11 Items

2010 Nabucco and South Stream

Wikimedia Commons

Journal Article - Problems of Post-Communism

Revisiting the Nabucco Debacle: Myths and Realities

| August 11, 2016

This paper provides an overview of the debate surrounding the Nabucco pipeline’s cancellation. Conventional wisdom holds that Nabucco failed for political reasons, but the real cause of its failure was the emergence of two more economically viable pipeline plans.

Gas pipeline Dzuarikau-Tskhinval

Wikimedia Commons

Journal Article - Elsevier Inc. Energy Research & Social Science

Invisible but not indivisible: Russia, the European Union, and the importance of “Hidden Governance”

| February 2016

This article considers a number of political explanations for gas policy and shows that it is usually the economic interests of big energy firms that frequently take precedence, although these are often ignored and hidden as factors.

Admiral Samuel J. Locklear (C), U.S. Pacific Command, ushered by Shigeru Iwasaki (front L), Chief of Staff of the Joint Staff speaks to reporters after he inspected the launch vehicles for Patriot Advanced Capability-3 missiles in Tokyo, Apr. 11, 2012.

AP Photo

Magazine Article - American Interest

Rising Sun in the New West

| May-June 2012

In the 20th century, Japan was in many ways the weathervane of international politics. It will likely remain that in the 21st century. How so? As Europe and the United States cope with their difficulties, and as problems in China, India, Russia and elsewhere emerge more clearly, Japan is very likely to join a renascent West.

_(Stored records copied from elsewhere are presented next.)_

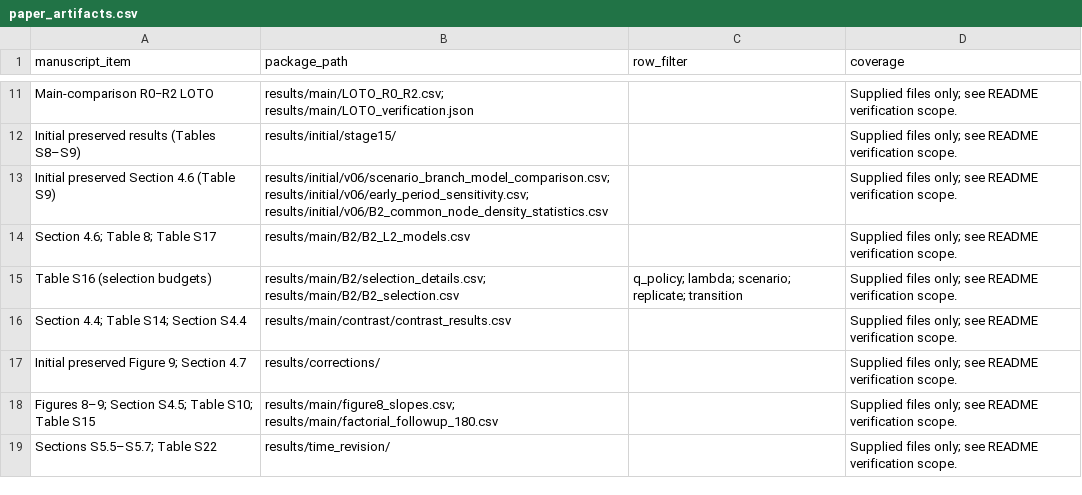
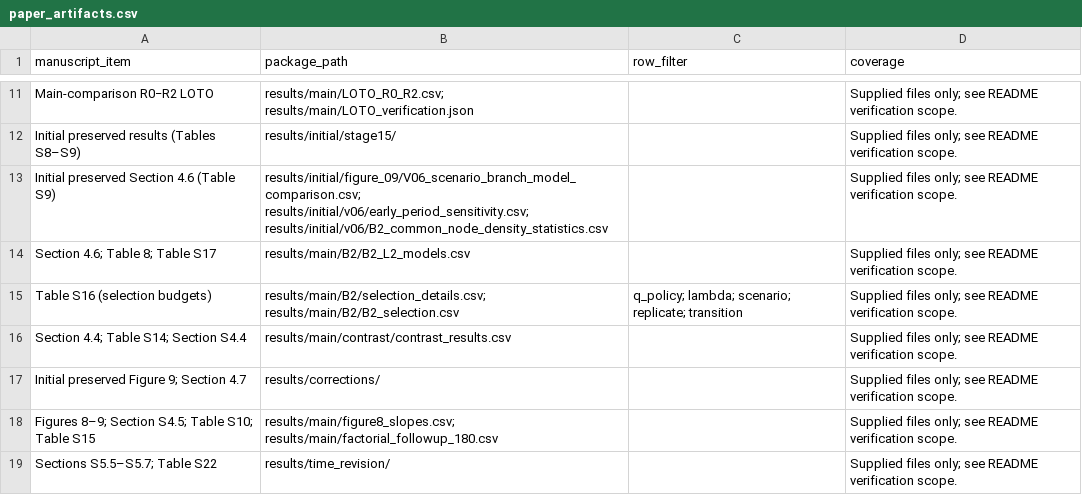
Before and after one commit to xdmankg/cti-tkg-model-comparison, a CSV file: docs/paper_artifacts.csv, drawn as a sheet; only a part is shown, gaps mark what is left out; the diff covers the shown part only.

Commit message:
Align artifact paths and update verification

```diff
--- a/docs/paper_artifacts.csv
+++ b/docs/paper_artifacts.csv
@@ -12,3 +12,3 @@ Main-comparison R0−R2 LOTO,results/main/LOTO_R0_R2.csv; results/main/LOTO_veri
 Initial preserved results (Tables S8–S9),results/initial/stage15/,,Supplied files only; see README verification scope.
-Initial preserved Section 4.6 (Table S9),results/initial/v06/scenario_branch_model_comparison.csv; results/initial/v06/early_period_sensitivity.csv; results/initial/v06/B2_common_node_density_statistics.csv,,Supplied files only; see README verification scope.
+Initial preserved Section 4.6 (Table S9),results/initial/figure_09/V06_scenario_branch_model_comparison.csv; results/initial/v06/early_period_sensitivity.csv; results/initial/v06/B2_common_node_density_statistics.csv,,Supplied files only; see README verification scope.
 Section 4.6; Table 8; Table S17,results/main/B2/B2_L2_models.csv,,Supplied files only; see README verification scope.
```
Also changed, not shown: 54 edited cells elsewhere in this file, docs/file_schema.csv, 8 other files.
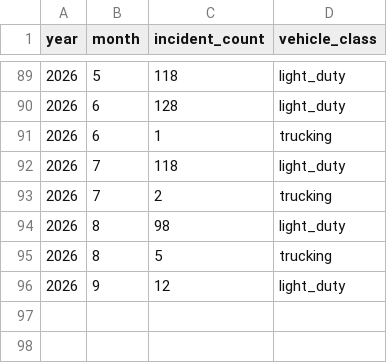
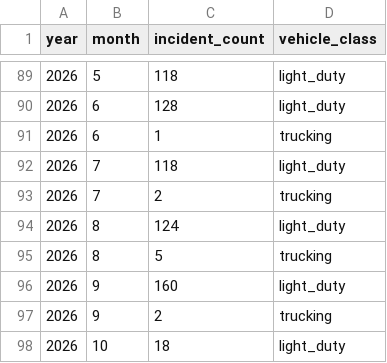
Before and after one commit to av-observatory/av-observatory-web, a CSV file: public/data/sgo_crashes_monthly_monthly_by_vehicle_class.csv, drawn as a sheet; only a part is shown, gaps mark what is left out.

```diff
--- a/public/data/sgo_crashes_monthly_monthly_by_vehicle_class.csv
+++ b/public/data/sgo_crashes_monthly_monthly_by_vehicle_class.csv
@@ -93,4 +93,6 @@ year,month,incident_count,vehicle_class
 2026,7,2,trucking
-2026,8,98,light_duty
+2026,8,124,light_duty
 2026,8,5,trucking
-2026,9,12,light_duty
+2026,9,160,light_duty
+2026,9,2,trucking
+2026,10,18,light_duty
```
Also changed, not shown: public/data/sgo_crashes_monthly_monthly_national_total.csv, 7 other files.
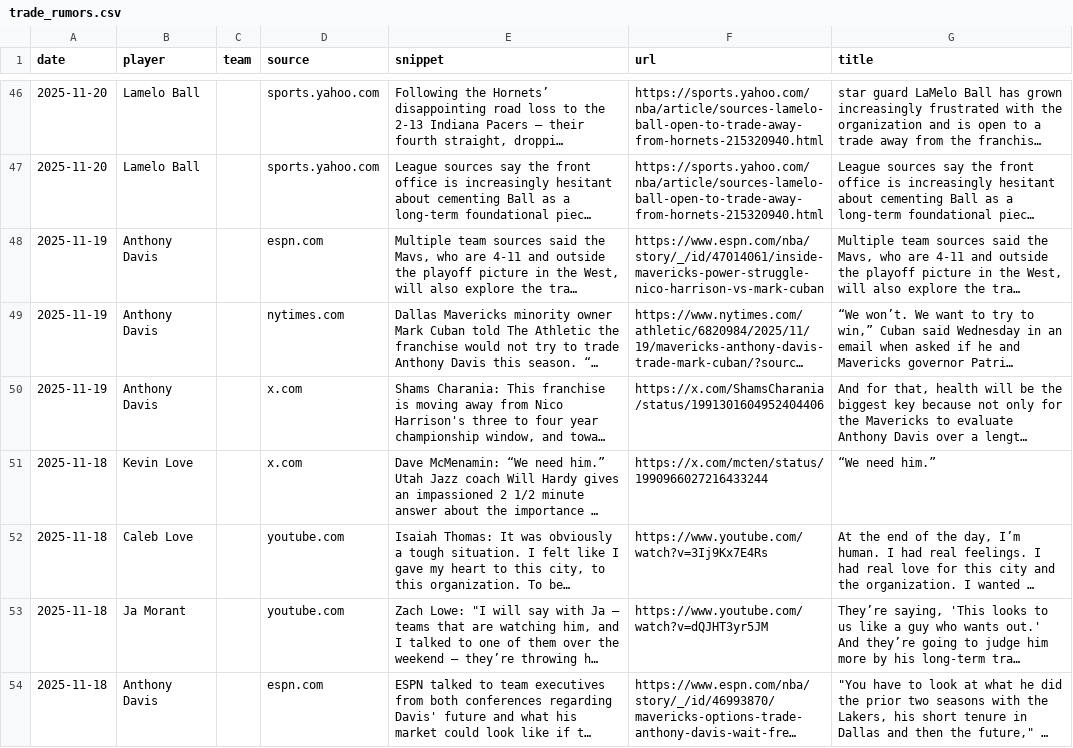
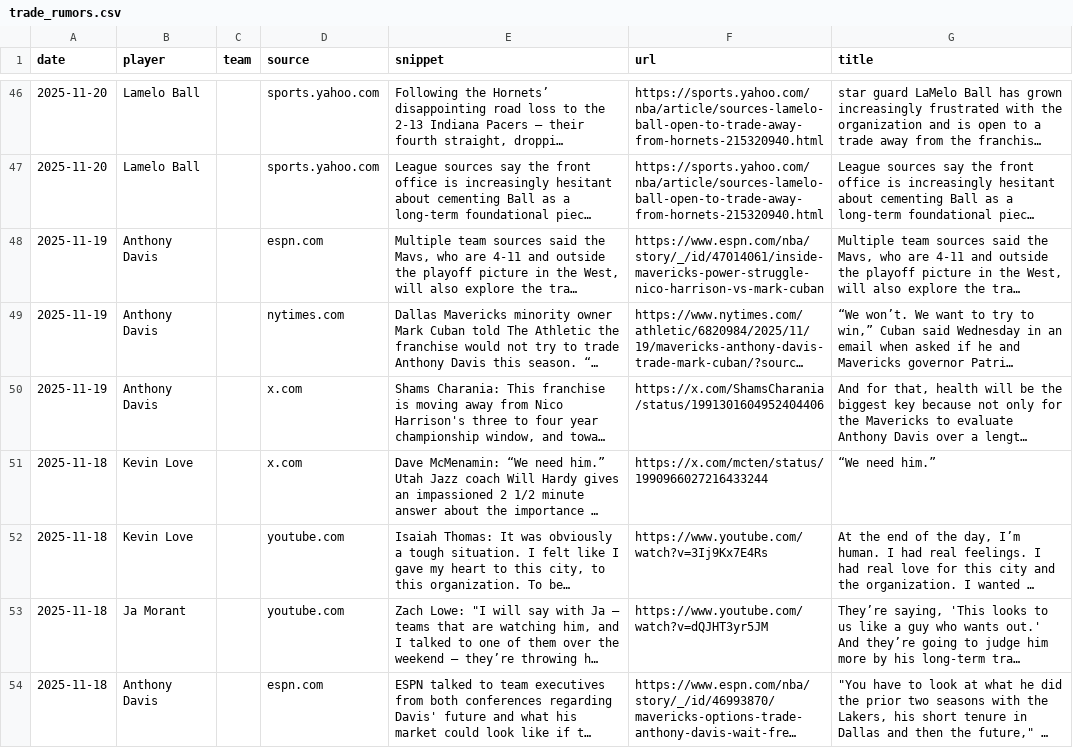
Before and after one commit to jsierrahoopshype/nba-trade-rumor-rankings, a CSV file: trade_rumors.csv, drawn as a sheet; only a part is shown, gaps mark what is left out; long unchanged cells end in …; the diff names each change by its address in the sheet, - before the commit and + after, or states it on an @@ line.

```diff
--- a/trade_rumors.csv
+++ b/trade_rumors.csv
-B52 (player): Caleb Love
+B52 (player): Kevin Love
```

Journal Article - China and Eurasia Forum Quarterly

Energy Supply and Demand in Eurasia: Cooperation between EU and Iran

| November 2007

Energy diversification has emerged as one of the most important priorities for a majority of the European countries and the EU. Growing energy demand in Europe combined with a high reliance on Russia as an energy producer have led the EU to look to the Caspian Sea region for alternative energy resources, especially in natural gas. Iran has the 2nd largest natural gas reserves in the world and could assist Europe in diversifying supplies. This article argues that there is substantial potential for energy cooperation between Iran and the European countries, particularly Turkey. Increased Iranian participation in the Eurasian energy market, both as consumer and producer, could lead to other benefits including economic development and more efficient energy extraction.